Being a CPA can turn you psycho. Health.com lists accounting as one of 10 careers with high rates of depression. I can vouch for the mental health risks of our profession. I went crazy during my first busy season; doctor said I had anxiety. I'd never been diagnosed with anxiety before, so that totally stressed me out. He gave me a prescription for Klonopin. Don't know if it made me any less anxious, but it did make me really sleepy. In case you're curious, being both overworked and chemically drowsy during busy season is a very effective way to manifest any remaining dormant anxiety in a rookie accountant.

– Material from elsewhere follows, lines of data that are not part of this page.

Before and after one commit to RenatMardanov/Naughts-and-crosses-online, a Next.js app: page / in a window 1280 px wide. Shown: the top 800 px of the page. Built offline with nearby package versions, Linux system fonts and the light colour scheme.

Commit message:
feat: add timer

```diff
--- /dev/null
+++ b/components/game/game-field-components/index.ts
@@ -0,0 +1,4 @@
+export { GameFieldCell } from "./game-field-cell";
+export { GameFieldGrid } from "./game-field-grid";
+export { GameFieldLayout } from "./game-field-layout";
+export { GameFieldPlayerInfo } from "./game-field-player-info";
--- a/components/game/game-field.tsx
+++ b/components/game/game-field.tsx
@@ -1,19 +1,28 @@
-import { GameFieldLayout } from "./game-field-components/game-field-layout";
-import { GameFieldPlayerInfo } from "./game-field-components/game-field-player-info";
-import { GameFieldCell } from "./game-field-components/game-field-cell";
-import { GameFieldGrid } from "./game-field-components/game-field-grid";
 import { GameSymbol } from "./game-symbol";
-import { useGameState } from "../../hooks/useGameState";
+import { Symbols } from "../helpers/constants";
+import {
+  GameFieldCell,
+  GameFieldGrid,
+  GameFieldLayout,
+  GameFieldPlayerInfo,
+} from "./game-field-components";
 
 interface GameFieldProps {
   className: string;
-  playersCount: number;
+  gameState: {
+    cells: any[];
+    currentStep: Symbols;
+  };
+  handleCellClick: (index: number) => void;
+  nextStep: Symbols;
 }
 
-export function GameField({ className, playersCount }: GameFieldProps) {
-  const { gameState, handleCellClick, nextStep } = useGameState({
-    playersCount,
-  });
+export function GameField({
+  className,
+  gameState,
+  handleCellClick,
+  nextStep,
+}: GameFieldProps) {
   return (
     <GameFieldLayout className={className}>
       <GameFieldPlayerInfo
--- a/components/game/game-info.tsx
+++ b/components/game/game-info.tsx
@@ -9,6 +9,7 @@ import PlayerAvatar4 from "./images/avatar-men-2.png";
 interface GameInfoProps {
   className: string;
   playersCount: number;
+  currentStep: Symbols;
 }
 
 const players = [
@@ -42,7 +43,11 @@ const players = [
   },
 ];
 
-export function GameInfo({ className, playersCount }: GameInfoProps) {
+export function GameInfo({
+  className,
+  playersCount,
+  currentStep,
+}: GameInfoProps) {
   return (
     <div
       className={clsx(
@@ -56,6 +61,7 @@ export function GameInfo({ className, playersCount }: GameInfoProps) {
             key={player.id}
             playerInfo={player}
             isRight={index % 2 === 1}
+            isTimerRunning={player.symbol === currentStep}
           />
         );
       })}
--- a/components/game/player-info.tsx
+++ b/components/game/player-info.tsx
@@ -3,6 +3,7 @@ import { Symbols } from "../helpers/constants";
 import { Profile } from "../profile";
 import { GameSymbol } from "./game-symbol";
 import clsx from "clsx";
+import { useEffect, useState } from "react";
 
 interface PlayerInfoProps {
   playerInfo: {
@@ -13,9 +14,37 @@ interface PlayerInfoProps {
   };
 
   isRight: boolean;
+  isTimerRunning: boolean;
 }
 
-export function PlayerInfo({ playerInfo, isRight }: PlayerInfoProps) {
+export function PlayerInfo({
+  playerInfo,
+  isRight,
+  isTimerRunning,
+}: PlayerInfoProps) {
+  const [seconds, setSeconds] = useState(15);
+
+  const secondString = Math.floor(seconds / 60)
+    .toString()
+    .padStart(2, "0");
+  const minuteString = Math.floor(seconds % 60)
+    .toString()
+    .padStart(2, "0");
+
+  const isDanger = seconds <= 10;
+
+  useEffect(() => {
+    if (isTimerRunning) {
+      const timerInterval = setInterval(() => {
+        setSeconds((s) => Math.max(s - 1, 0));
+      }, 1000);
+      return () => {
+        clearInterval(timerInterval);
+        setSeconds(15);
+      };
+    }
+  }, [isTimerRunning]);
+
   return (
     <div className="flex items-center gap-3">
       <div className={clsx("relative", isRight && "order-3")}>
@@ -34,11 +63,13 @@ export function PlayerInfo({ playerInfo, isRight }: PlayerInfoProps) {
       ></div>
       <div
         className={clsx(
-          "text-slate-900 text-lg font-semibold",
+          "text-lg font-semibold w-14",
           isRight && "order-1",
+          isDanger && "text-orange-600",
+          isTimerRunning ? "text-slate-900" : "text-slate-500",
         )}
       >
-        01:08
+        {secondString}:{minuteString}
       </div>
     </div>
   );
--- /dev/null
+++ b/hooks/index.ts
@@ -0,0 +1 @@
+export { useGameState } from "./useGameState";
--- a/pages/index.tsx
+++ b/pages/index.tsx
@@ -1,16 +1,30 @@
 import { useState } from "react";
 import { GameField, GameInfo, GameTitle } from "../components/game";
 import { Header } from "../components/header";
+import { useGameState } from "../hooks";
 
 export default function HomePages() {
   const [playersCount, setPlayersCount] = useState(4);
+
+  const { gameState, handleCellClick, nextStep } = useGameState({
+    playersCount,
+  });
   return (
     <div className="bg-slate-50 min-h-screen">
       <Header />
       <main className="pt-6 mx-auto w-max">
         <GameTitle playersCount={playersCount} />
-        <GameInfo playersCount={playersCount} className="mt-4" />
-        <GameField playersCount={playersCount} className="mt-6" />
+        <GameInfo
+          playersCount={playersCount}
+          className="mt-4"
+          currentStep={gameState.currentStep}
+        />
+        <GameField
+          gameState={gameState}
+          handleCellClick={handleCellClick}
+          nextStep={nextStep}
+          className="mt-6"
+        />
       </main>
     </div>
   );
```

Way to go, Dr. Feelgood.
John Binns, a partner in the consulting practice at U.K.-based Deloitte LLP, assumed his career "would be finished" after he took a two-month leave in 2007 to treat a severe bout of depression.
More than one in four American adults has a diagnosable mental-health disorder, and one in 17 has a serious disorder such as schizophrenia or bipolar disorder.
[The] director of media relations for the National Alliance on Mental Illness, recommends against disclosing a mental-health issue to a manager, if possible, and certainly not in a job interview.
Details about a serious mental illness are fair game when researching a job candidate, says Dr. Patricia Cook, chairman and CEO of Cook & Co., a Bronxville, N.Y., executive search firm. […] Dr. Cook once considered a candidate for an executive-level position whose prior supervisor alerted her to a diagnosis of schizophrenia. The candidate was eliminated from the shortlist; she says she provided an "ego-acceptable excuse" without disclosing specifically that it was because of his mental illness.
Symptoms of some disorders may be helpful in the office. A person with obsessive-compulsive disorder, for example, could be seen as a perfectionist with a few quirks.